Importing global weather data since 1850 into Tableau

Optimizing your supply chain is a never ending task. Recently a client asked us to explore localized weather patterns with Tableau. This article shows how we were able to massage the data before importing it into Tableau.

We will use the NOAA (National Centers for Environmental Information) and GSOM (Global Summary of the Month) weather data into Tableau to do some analytics.


The data from NOAA comes in the forms of roughly 90,000 individual csv files, each file representing a single weather station whereby the data can go back to as far as the 1850’s

Two master data files, stations and countries will be used to join additional information such as the longitude and latitude and the country names which will enable you to plot the data on a map in Tableau

Sample weather station data

Descriptions of all the field data can be found here


The first thing to consider is that using Tableau to connect straight to the data will be very difficult because of the sheer volume of csv files that you would need to connect to. To integrate all the data you need to use Dataverse which is provided for free up to 2 million records. The tool also plays well with Tableau in that it can export the final result directly to a TDE.

Download a free version of Dataverse.

Dataverse provides a graphical drag and drop environment. similar to Tableau, to create data flows and blend your business data together into appropriate structures for analysis. Its iterative approach is well suited to analytics projects and the interface allows for easy validation of business rules and results.


Weather Dataverse Complete Workflow

The data flow will firstly get all the file names for the files from Spain (starting with SP) as well as from South Africa. It will then combine all the file names into one list and extract the information in the files into memory.

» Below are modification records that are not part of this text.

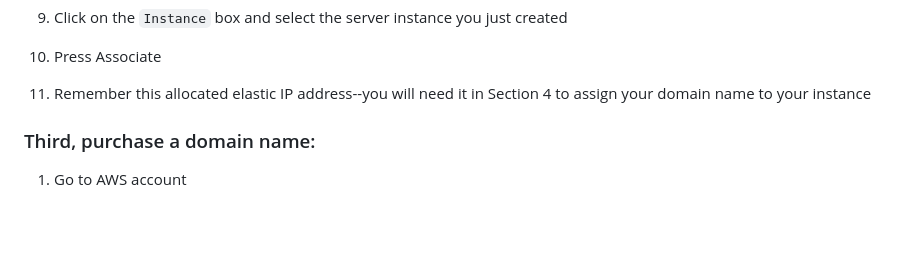
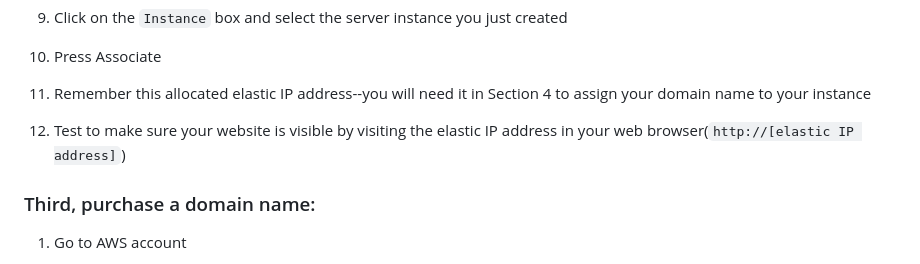
Before and after one commit to hcorry98/DrColeman, a Markdown page: README.md, the part around the change. Rendered like a GitHub page; blank space fills up the shorter version.

Commit message:
Added step to test elastic ip in section 2

```diff
--- a/README.md
+++ b/README.md
@@ -57,6 +57,8 @@
 10. Press Associate
 
 11. Remember this allocated elastic IP address--you will need it in Section 4 to assign your domain name to your instance
+
+12. Test to make sure your website is visible by visiting the elastic IP address in your web browser(`http://[elastic IP address]`)
 
 ### Third, purchase a domain name:
 
```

The next section is the transform, where I get rid of the columns that are not needed and also change the date value in the file so that it includes day. Tableau is not able to work with dates that do not have year month and day.

Next the station data and country data are joined in, and finally I export all the data into a TDE so that it can be used by Tableau.

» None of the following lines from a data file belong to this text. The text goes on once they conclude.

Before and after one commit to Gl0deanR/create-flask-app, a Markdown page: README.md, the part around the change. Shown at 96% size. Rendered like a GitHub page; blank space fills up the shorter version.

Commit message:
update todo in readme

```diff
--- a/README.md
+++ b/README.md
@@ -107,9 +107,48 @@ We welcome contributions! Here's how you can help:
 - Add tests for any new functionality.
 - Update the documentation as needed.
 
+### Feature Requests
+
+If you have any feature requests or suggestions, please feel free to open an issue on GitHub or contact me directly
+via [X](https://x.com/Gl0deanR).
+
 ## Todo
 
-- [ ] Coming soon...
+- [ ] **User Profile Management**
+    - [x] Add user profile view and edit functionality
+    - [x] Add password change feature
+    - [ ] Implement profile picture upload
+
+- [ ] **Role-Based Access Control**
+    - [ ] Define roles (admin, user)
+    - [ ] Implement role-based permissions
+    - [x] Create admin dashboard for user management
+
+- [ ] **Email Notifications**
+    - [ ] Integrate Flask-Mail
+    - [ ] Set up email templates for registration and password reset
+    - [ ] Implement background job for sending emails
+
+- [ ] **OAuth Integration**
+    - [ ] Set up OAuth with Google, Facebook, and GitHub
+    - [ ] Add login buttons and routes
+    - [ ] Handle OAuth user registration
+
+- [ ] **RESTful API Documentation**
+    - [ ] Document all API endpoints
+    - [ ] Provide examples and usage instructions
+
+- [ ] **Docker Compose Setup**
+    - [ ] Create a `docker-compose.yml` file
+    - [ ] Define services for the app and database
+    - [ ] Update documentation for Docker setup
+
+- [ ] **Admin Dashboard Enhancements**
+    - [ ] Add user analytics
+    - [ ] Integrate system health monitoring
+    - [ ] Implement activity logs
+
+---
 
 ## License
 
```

After you have installed the latest version of Dataverse, you need to:

  1. Download the dataflow file for Dataverse here
  2. Once you open Dataverse, import the file
  3. Download the GSOM data files. A zip file of about 800 mb can be found here. This Zip file also contains the already loaded Tableau TDE and a sample Tableau workbook
  4. Extract the Zip file

Because the files will most likely be stored in a separate folder on your machine then the one that was used to create the work flow, you simply need to update the path for some of the connectors. To do so, click on them and the panel on the right which will pull up the properties dialog. The path will be listed here which you can update to your own.

The connectors to update are:

  1. Spain Data (Pulls in files only for Spain)
  2. SA Data (Pulls in files for only South Africa)
  3. Station Data
  4. Country Data
  5. Output Tableau (Path where your Tableau TDE will be written to)

Update File Paths

Viola! You are now able to run all the whole data flow to output your TDE

What Next?

The dataflow that was created only pulls in data for Spain and South Africa, if you would like to see weather data for other countries, open the countries csv in the countries folder and find the country ID. In either the South Africa or Spain connectors, change the pattern from SP*.csv to NO*.csv to get all Norway weather data.

You now have the worlds historic weather data at your fingertips! If you have any questions please let me know in the comments section and I’ll try and help out where I can.

Leave a Reply